The lake is still, a shimmering glass mirror of time,
It tells no lies, what you see is what you get.
From my little cottage by the lake, I see everything:
Geese migrate, kids playing, time passing.
As I get older, I like to have proof of it too.
I see a little girl, no higher than my knee, toddling to the edge of her dock.
She stares down into the depths of the water, unaware of any danger that might exist.
For her mother’s hand holding hers tightly is a secure anchor, one that will always be there,
Safe and sound, forever.
But time changes everything, so that there is no forever.
It moves as quick as water through your fingers, disappearing as fast as you caught it,
Leaving you only with a distant memory of what it felt like to hold it, if only for an instant.
More water dribbles through and there she is again, around eight or so.
Her hair is a short strawberry mess, the red locks just hitting her shoulders,
Her face is dotted with freckles, her dimple smile full of gaps and crooked teeth.
She runs to the edge of the dock, stands for a moment, watching the currents around her,
Then she dives in, clothes and all, a perfect arc into the mirror.
She emerges, gasping for air, her hair shiny and longer than before.
She swims around, laughing and splashing, not having a care in the world.
I want to stop time and just keep this moment here, forever.
But time doesn’t wait for anyone.
Time is the glittering sequins in jazz costumes, catching the light for a moment of glory,
Then fading away, into a box in the attic, never to be seen again.
The shores of time rise and fall, and years later I see her again.
She bursts onto the dock, giddy and breathless, in a light blue summer dress.
Her strawberry hair is longer now, tumbling down her back,
She is taller, has the face of a young teenager, her smile accompanied by silver braces.
She is a young woman, not just playing with mother’s makeup but wearing it properly.
She turns around and smiles, and I see a boy her age join her.
He whispers something to her, and she nods slowly, slipping the dress over her head.
They dive into the water together, unclothed, for the world to see.
They splash and swim around, giggling and flirting, learning and growing.
He leans closer to her and they kiss under the moon, their hands entwining in the shadows.
Someday, she will look back on that, when her life is far along,
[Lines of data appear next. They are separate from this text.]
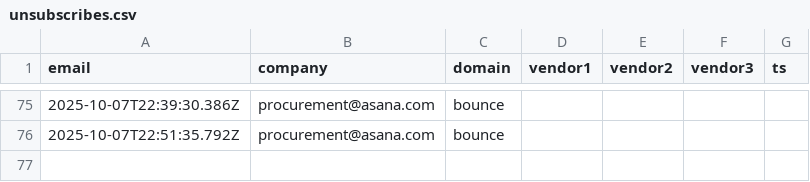
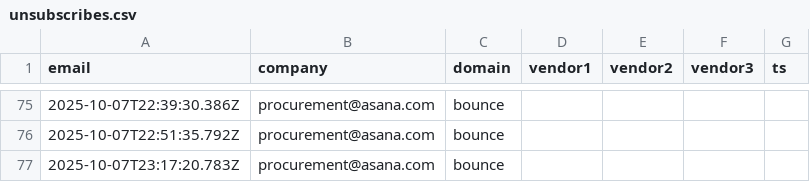
Before and after one commit to motuo666/cg-alert, a CSV file: data/unsubscribes.csv, drawn as a sheet; only a part is shown, gaps mark what is left out; the diff names each change by its address in the sheet, - before the commit and + after, or states it on an @@ line.

```diff
--- a/data/unsubscribes.csv
+++ b/data/unsubscribes.csv
+row 77: 2025-10-07T23:17:20.783Z | procurement@asana.com | bounce
```
Also changed, not shown: data/bounces.csv.
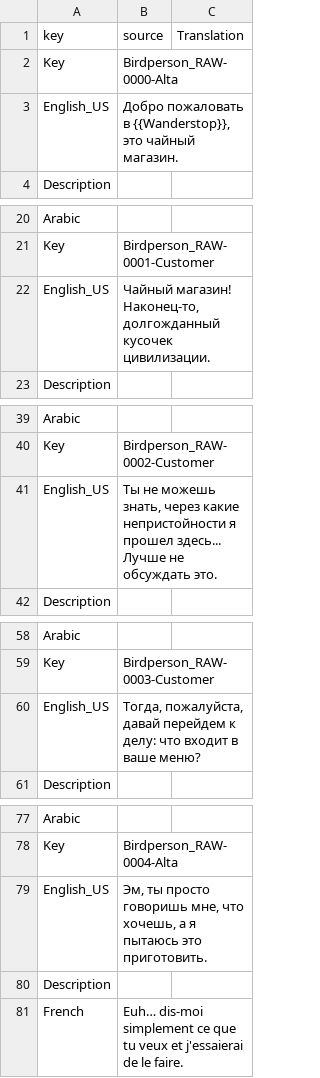
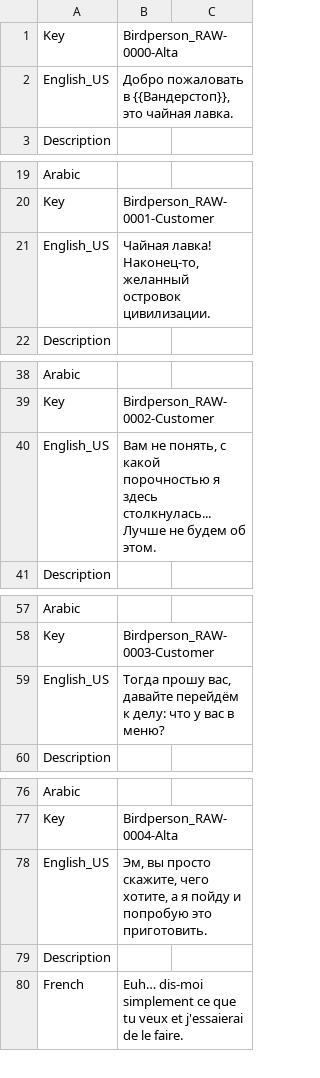
Before and after one commit to Dontaz/Wanderstop-RU, a CSV file: ru_files/TheClearing/Content/Data/Dialogue/Localization/DT_Birdperson.uasset.csv, drawn as a sheet; only a part is shown, gaps mark what is left out; the diff covers the shown part only.

Commit message:
Update DT_Birdperson.uasset.csv

```diff
--- a/ru_files/TheClearing/Content/Data/Dialogue/Localization/DT_Birdperson.uasset.csv
+++ b/ru_files/TheClearing/Content/Data/Dialogue/Localization/DT_Birdperson.uasset.csv
@@ -1,4 +1,3 @@
-key,source,Translation
 Key,Birdperson_RAW-0000-Alta,
-English_US,"Добро пожаловать в {{Wanderstop}}, это чайный магазин.",
+English_US,"Добро пожаловать в {{Вандерстоп}}, это чайная лавка.",
 Description,,
@@ -21,3 +20,3 @@ Arabic,,
 Key,Birdperson_RAW-0001-Customer,
-English_US,"Чайный магазин! Наконец-то, долгожданный кусочек цивилизации.",
+English_US,"Чайная лавка! Наконец-то, желанный островок цивилизации.",
 Description,,
@@ -40,3 +39,3 @@ Arabic,,
 Key,Birdperson_RAW-0002-Customer,
-English_US,"Ты не можешь знать, через какие непристойности я прошел здесь... Лучше не обсуждать это.",
+English_US,"Вам не понять, с какой порочностью я здесь столкнулась... Лучше не будем об этом.",
 Description,,
@@ -59,3 +58,3 @@ Arabic,,
 Key,Birdperson_RAW-0003-Customer,
-English_US,"Тогда, пожалуйста, давай перейдем к делу: что входит в ваше меню?",
+English_US,"Тогда прошу вас, давайте перейдём к делу: что у вас в меню?",
 Description,,
@@ -78,3 +77,3 @@ Arabic,,
 Key,Birdperson_RAW-0004-Alta,
-English_US,"Эм, ты просто говоришь мне, что хочешь, а я пытаюсь это приготовить.",
+English_US,"Эм, вы просто скажите, чего хотите, а я пойду и попробую это приготовить.",
 Description,,
```
Also changed, not shown: 62 edited cells elsewhere in this file.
And feel what she felt like in that moment, excited but nervous, unaware of time.
But time keeps moving, never stopping, even if no one notices.
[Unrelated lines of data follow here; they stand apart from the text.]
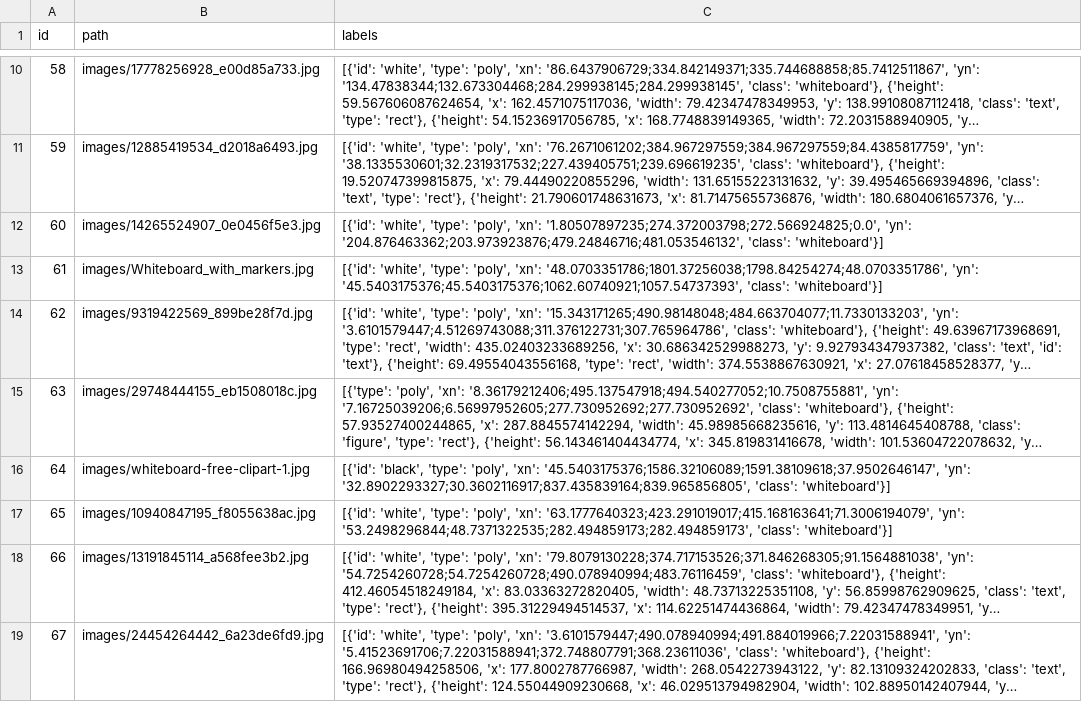
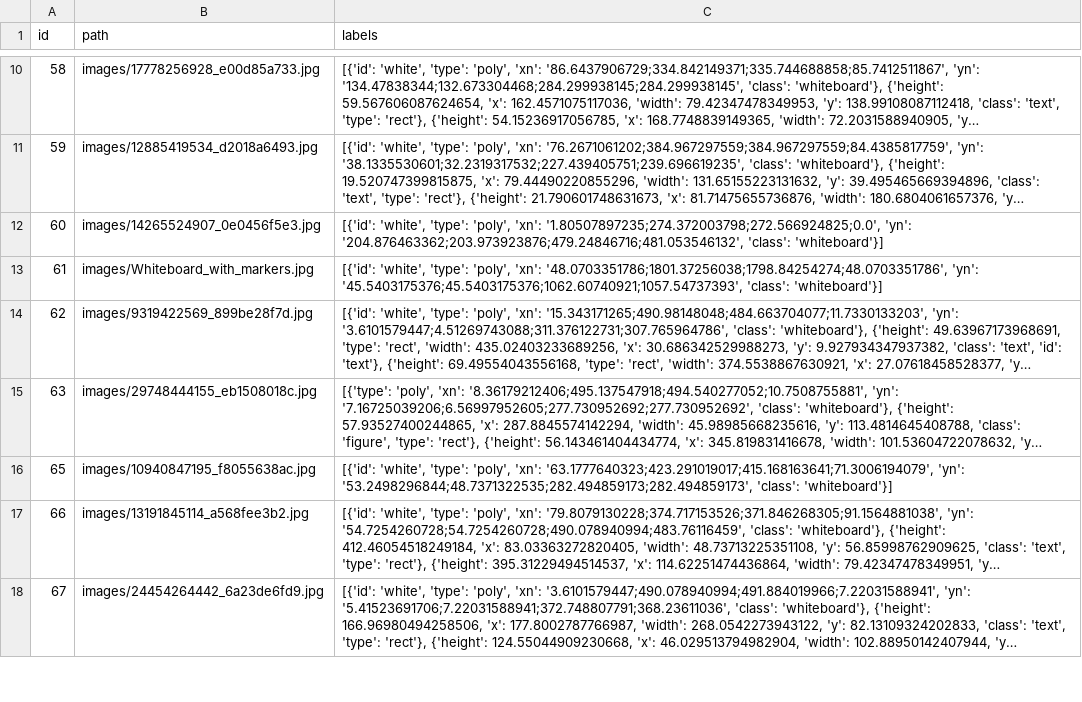
Before and after one commit to bbotio/whiteboard, a CSV file: source/train.csv, drawn as a sheet; only a part is shown, gaps mark what is left out; long unchanged cells end in …; the diff names each change by its address in the sheet, - before the commit and + after, or states it on an @@ line.

Commit message:
Simple CNN just wont want to detect whiteboard!

```diff
--- a/source/train.csv
+++ b/source/train.csv
-row 16: 64 | images/whiteboard-free-clipart-1.jpg | [{'id': 'black', 'type': 'poly', 'xn': '45.5403175376;1586.32106089;1591.38109618;37.9502646147', 'yn': '32.8902293327;30.3602116917;837.435839164;839.965856805', 'class': 'whiteboard'}]
```
Also changed, not shown: 4 other files.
Fleeting moment after fleeting moment, they add up, one dropp at a time.
The lake stays the same as the girl grows older, and I see her time and time again:
When she is dressed in black on the dock, holding her sister’s and father’s hand,
But not her mother’s.
Drops of time stream down her cheeks as the coffin is dropped into the dark water.
The saddest time of all, the tears we cry, but try to dry, as time goes on.
When she is beautiful on purpose, her red hair done up, her makeup overdone,
Wearing a short stylish dress, covered in sequins, too many ruffles, and a corsage,
Her arm linked with a young man’s arm, smiling as the camera flashes again and again,
Capturing her beauty and the lake all in one shot.
But my favorite are times of calm, when the waters settle down for awhile,
When time seems to stay still and catch its breath, stopping to look behind.
When she sits out on the dock, in grungy jeans and an old shirt,
A book open in her lap, Her hair falling over her face as she reads page after page.
She is most beautiful in those moments, when she is not trying to be.
Time could have, in those moments, stirred something up, or just kept running,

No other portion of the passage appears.